But without formal vetting, it’s rare for a white paper to achieve Nakamoto-level quality. Some papers are outright scams, veiled in pseudo-technical language that might not even be logically sound. “Maybe they’ll call the person they have beers with to read it on a Saturday, and they call that peer review,” says Sirer. “These papers would not pass scrutiny by any sort of scientist.”
Great article. It is amazing the stuff that goes on with whitepapers and nobody seems to notice.
Raises good points on why peer review is necessary.
“The problem is that people are too eager to claim they’ve done something new,” says Hevia. Many of the underlying cryptography concepts in blockchain originated from academic research in the 80’s and 90’s, says computer scientist Arvind Narayanan of Princeton University; even Nakamoto’s white paper had a reference section.

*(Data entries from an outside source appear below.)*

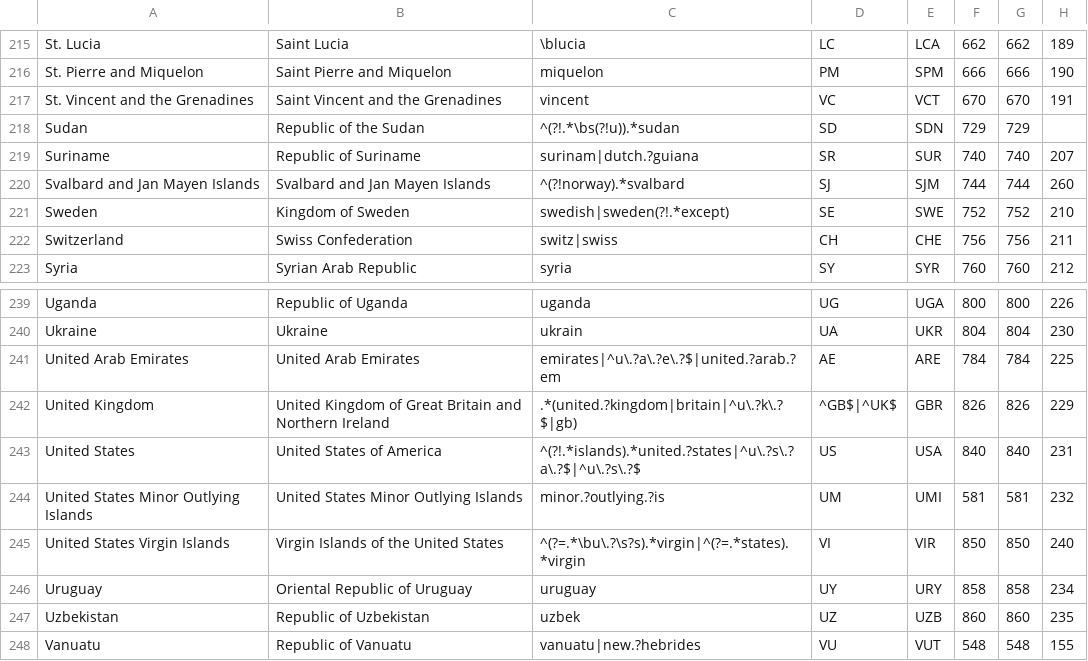
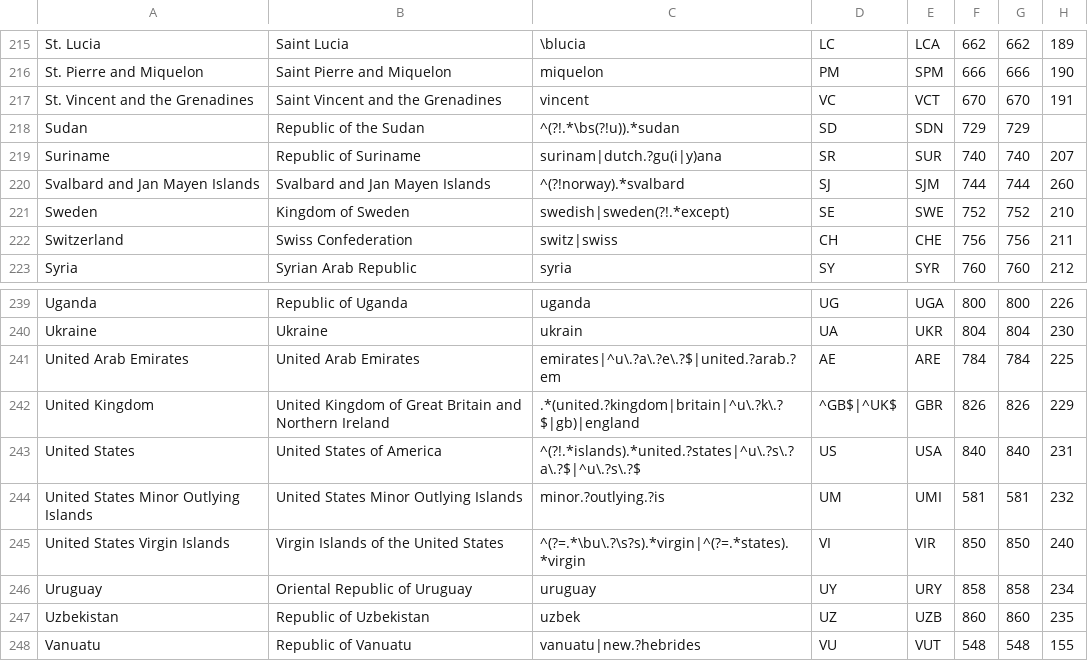
Before and after one commit to IndEcol/country_converter, a TSV file: country_converter/country_data.tsv, drawn as a sheet; only a part is shown, gaps mark what is left out; the diff covers the shown part only; the diff names each change by its address in the sheet, - before the commit and + after, or states it on an @@ line.

```diff
--- a/country_converter/country_data.tsv
+++ b/country_converter/country_data.tsv
-C219: surinam|dutch.?guiana
+C219: surinam|dutch.?gu(i|y)ana
-C242: .*(united.?kingdom|britain|^u\.?k\.?$|gb)
+C242: .*(united.?kingdom|britain|^u\.?k\.?$|gb)|england
```
Also changed, not shown: 7 edited cells elsewhere in this file, 5 other files.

If whitepapers took on the look and feel of academic research, with annotated sources and less hyperbole, it would be a big step forward for the industry. If I was a VC I would demand these things.